(What the task asks)
Using the data beneath, show every line that includes the word "Welcome".

(The input)
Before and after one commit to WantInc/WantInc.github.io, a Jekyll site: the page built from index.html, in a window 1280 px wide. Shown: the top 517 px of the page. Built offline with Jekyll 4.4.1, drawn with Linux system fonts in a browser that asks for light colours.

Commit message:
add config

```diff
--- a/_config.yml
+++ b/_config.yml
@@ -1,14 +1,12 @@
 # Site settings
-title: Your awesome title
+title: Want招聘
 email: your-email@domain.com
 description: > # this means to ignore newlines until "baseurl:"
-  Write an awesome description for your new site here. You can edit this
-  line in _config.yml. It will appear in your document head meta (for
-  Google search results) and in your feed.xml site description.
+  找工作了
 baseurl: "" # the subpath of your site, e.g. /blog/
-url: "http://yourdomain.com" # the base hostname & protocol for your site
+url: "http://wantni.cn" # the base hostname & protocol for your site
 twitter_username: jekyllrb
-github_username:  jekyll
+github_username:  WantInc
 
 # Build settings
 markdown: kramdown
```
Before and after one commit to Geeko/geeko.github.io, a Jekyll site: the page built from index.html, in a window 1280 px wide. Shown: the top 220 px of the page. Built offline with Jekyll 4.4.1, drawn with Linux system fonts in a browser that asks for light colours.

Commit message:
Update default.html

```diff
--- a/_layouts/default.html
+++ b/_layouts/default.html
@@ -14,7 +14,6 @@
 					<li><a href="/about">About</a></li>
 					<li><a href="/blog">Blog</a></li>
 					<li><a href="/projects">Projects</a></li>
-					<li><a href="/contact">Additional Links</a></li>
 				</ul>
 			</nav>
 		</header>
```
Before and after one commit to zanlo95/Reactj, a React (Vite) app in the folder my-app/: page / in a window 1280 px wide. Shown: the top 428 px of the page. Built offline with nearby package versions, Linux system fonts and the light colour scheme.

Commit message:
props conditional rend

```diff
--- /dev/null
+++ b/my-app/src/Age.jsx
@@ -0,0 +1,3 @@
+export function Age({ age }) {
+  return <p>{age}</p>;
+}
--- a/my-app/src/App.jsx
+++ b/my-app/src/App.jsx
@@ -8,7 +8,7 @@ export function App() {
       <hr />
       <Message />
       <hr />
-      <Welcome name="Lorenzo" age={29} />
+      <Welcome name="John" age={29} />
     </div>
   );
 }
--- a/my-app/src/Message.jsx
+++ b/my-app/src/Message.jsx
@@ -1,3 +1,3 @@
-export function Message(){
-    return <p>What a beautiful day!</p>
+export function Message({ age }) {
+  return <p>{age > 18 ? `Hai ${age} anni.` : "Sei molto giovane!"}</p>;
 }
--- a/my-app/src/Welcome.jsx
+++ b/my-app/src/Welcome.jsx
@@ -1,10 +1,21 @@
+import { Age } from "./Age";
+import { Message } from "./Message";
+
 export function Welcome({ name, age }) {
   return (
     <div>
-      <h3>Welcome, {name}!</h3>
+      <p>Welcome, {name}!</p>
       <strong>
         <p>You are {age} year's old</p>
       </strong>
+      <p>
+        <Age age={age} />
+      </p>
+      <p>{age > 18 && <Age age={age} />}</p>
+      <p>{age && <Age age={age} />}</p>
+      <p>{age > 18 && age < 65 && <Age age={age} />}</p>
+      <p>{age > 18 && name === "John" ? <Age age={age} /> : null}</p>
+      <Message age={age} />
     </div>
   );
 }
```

(Finished task)
-      <Welcome name="Lorenzo" age={29} />
+      <Welcome name="John" age={29} />
--- a/my-app/src/Welcome.jsx
+++ b/my-app/src/Welcome.jsx
 export function Welcome({ name, age }) {
-      <h3>Welcome, {name}!</h3>
+      <p>Welcome, {name}!</p>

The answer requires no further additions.